TASK BRIEF: Please retype the entries that follow exactly as they are, leaving the images behind.

Extracted data entries:
····················
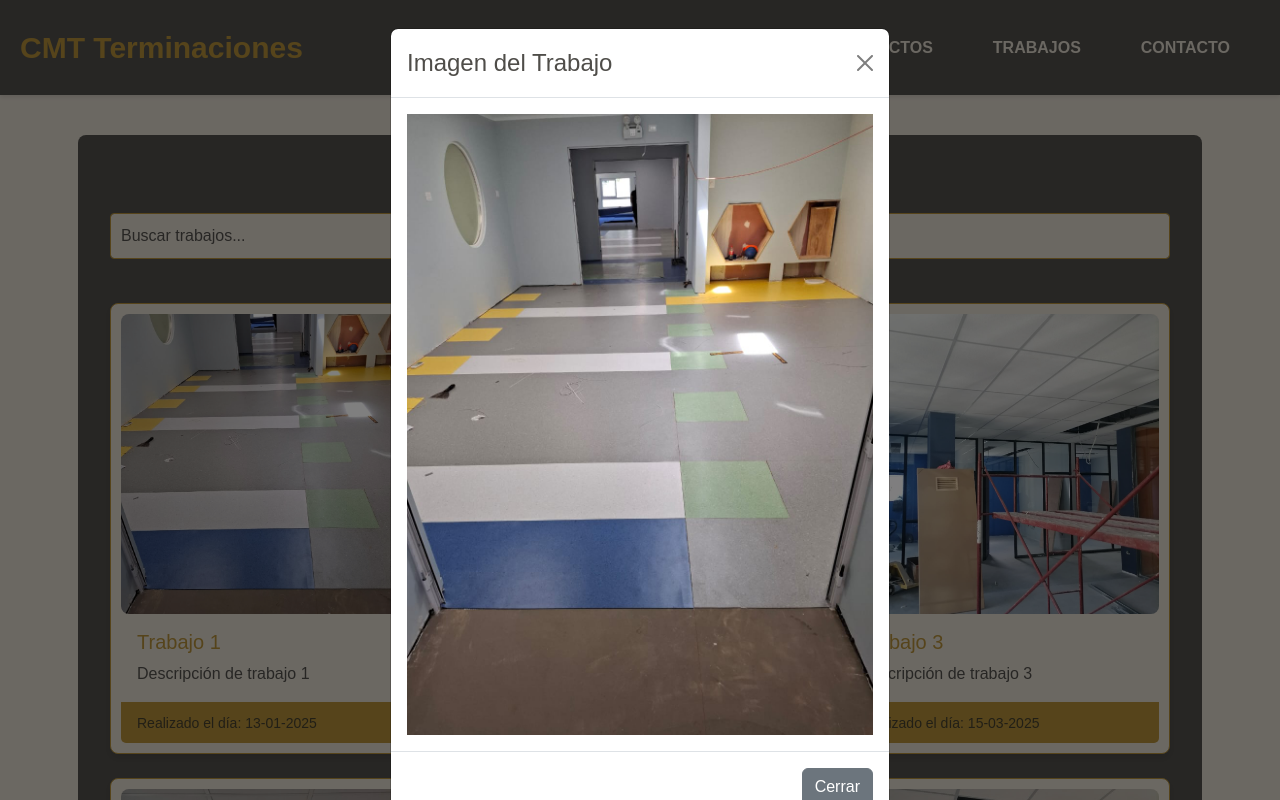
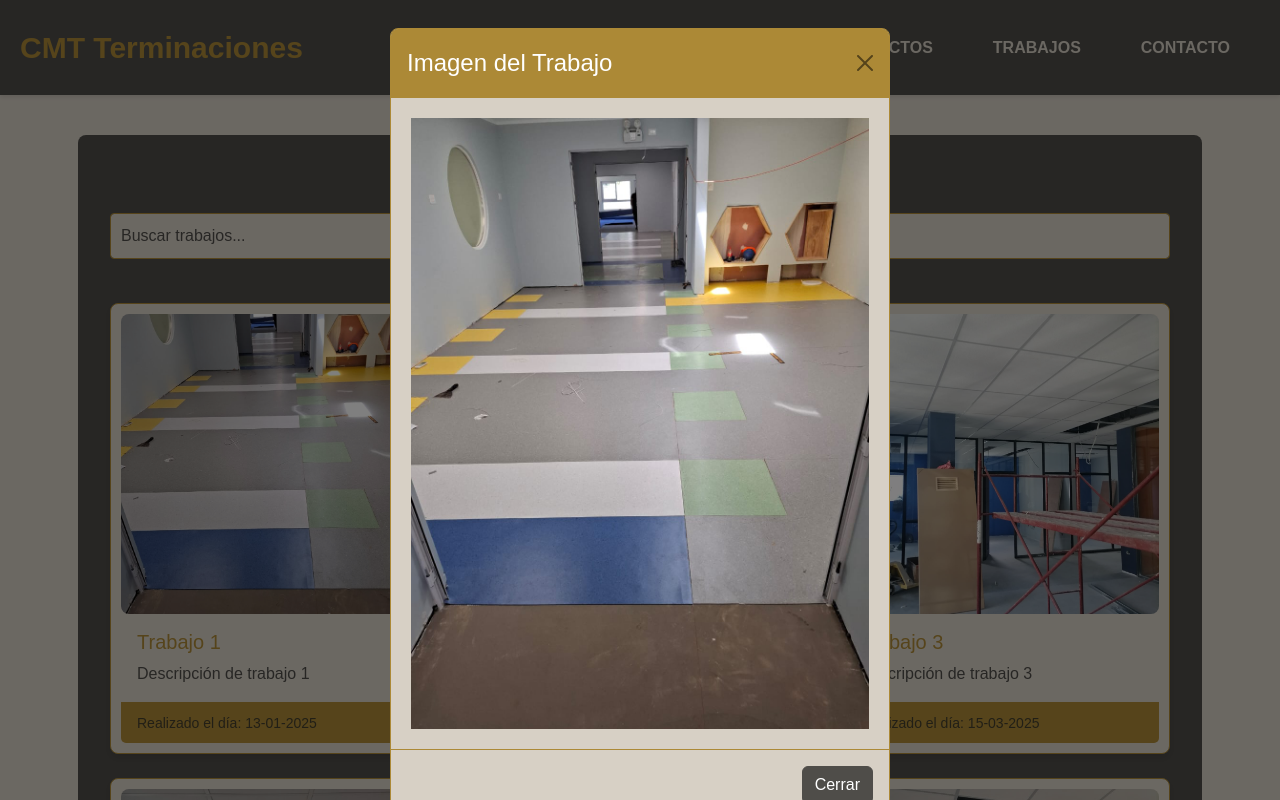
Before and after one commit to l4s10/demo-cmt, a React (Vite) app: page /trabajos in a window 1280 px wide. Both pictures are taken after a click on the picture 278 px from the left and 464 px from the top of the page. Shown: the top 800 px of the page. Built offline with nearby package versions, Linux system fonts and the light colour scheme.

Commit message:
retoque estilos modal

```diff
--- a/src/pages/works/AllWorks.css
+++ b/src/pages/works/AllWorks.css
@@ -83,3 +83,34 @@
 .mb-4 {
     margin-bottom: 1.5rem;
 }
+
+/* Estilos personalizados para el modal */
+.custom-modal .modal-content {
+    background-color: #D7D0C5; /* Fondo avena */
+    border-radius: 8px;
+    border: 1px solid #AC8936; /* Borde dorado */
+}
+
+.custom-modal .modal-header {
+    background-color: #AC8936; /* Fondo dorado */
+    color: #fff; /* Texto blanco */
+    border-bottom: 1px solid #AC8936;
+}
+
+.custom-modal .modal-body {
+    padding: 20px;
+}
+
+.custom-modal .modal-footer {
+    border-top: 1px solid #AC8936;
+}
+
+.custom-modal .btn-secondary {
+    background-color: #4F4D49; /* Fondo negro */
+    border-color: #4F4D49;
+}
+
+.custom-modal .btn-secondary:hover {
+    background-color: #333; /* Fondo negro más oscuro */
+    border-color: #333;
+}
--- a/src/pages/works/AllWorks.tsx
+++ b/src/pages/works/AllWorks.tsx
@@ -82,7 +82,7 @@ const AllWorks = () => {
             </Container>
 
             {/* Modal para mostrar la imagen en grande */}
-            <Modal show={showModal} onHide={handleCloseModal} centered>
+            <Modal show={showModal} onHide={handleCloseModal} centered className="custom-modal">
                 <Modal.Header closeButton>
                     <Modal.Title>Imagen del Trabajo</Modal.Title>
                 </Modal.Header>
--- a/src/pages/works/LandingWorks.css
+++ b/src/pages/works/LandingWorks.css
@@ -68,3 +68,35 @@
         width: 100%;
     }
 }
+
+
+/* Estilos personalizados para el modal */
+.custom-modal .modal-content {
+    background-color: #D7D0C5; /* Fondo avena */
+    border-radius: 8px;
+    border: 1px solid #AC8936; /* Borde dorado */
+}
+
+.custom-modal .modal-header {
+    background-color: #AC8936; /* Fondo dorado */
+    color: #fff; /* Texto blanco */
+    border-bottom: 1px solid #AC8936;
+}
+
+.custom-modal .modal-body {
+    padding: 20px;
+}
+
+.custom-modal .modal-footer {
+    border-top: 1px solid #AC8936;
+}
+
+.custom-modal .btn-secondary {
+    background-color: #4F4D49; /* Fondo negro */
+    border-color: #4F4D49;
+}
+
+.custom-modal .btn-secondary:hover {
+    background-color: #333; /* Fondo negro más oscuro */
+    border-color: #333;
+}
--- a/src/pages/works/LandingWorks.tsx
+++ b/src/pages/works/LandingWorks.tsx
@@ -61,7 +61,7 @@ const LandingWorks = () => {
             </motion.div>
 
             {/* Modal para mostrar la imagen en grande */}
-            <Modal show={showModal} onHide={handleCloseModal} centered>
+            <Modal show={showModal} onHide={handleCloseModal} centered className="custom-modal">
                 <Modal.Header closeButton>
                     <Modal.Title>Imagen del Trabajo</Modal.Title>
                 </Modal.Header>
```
····················
RESULT OF THIS TASK:
Before and after one commit to l4s10/demo-cmt, a React (Vite) app: page /trabajos in a window 1280 px wide. Both pictures are taken after a click on the picture 278 px from the left and 464 px from the top of the page. Shown: the top 800 px of the page. Built offline with nearby package versions, Linux system fonts and the light colour scheme.

Commit message:
retoque estilos modal

```diff
--- a/src/pages/works/AllWorks.css
+++ b/src/pages/works/AllWorks.css
@@ -83,3 +83,34 @@
 .mb-4 {
     margin-bottom: 1.5rem;
 }
+
+/* Estilos personalizados para el modal */
+.custom-modal .modal-content {
+    background-color: #D7D0C5; /* Fondo avena */
+    border-radius: 8px;
+    border: 1px solid #AC8936; /* Borde dorado */
+}
+
+.custom-modal .modal-header {
+    background-color: #AC8936; /* Fondo dorado */
+    color: #fff; /* Texto blanco */
+    border-bottom: 1px solid #AC8936;
+}
+
+.custom-modal .modal-body {
+    padding: 20px;
+}
+
+.custom-modal .modal-footer {
+    border-top: 1px solid #AC8936;
+}
+
+.custom-modal .btn-secondary {
+    background-color: #4F4D49; /* Fondo negro */
+    border-color: #4F4D49;
+}
+
+.custom-modal .btn-secondary:hover {
+    background-color: #333; /* Fondo negro más oscuro */
+    border-color: #333;
+}
--- a/src/pages/works/AllWorks.tsx
+++ b/src/pages/works/AllWorks.tsx
@@ -82,7 +82,7 @@ const AllWorks = () => {
             </Container>
 
             {/* Modal para mostrar la imagen en grande */}
-            <Modal show={showModal} onHide={handleCloseModal} centered>
+            <Modal show={showModal} onHide={handleCloseModal} centered className="custom-modal">
                 <Modal.Header closeButton>
                     <Modal.Title>Imagen del Trabajo</Modal.Title>
                 </Modal.Header>
--- a/src/pages/works/LandingWorks.css
+++ b/src/pages/works/LandingWorks.css
@@ -68,3 +68,35 @@
         width: 100%;
     }
 }
+
+
+/* Estilos personalizados para el modal */
+.custom-modal .modal-content {
+    background-color: #D7D0C5; /* Fondo avena */
+    border-radius: 8px;
+    border: 1px solid #AC8936; /* Borde dorado */
+}
+
+.custom-modal .modal-header {
+    background-color: #AC8936; /* Fondo dorado */
+    color: #fff; /* Texto blanco */
+    border-bottom: 1px solid #AC8936;
+}
+
+.custom-modal .modal-body {
+    padding: 20px;
+}
+
+.custom-modal .modal-footer {
+    border-top: 1px solid #AC8936;
+}
+
+.custom-modal .btn-secondary {
+    background-color: #4F4D49; /* Fondo negro */
+    border-color: #4F4D49;
+}
+
+.custom-modal .btn-secondary:hover {
+    background-color: #333; /* Fondo negro más oscuro */
+    border-color: #333;
+}
--- a/src/pages/works/LandingWorks.tsx
+++ b/src/pages/works/LandingWorks.tsx
@@ -61,7 +61,7 @@ const LandingWorks = () => {
             </motion.div>
 
             {/* Modal para mostrar la imagen en grande */}
-            <Modal show={showModal} onHide={handleCloseModal} centered>
+            <Modal show={showModal} onHide={handleCloseModal} centered className="custom-modal">
                 <Modal.Header closeButton>
                     <Modal.Title>Imagen del Trabajo</Modal.Title>
                 </Modal.Header>
```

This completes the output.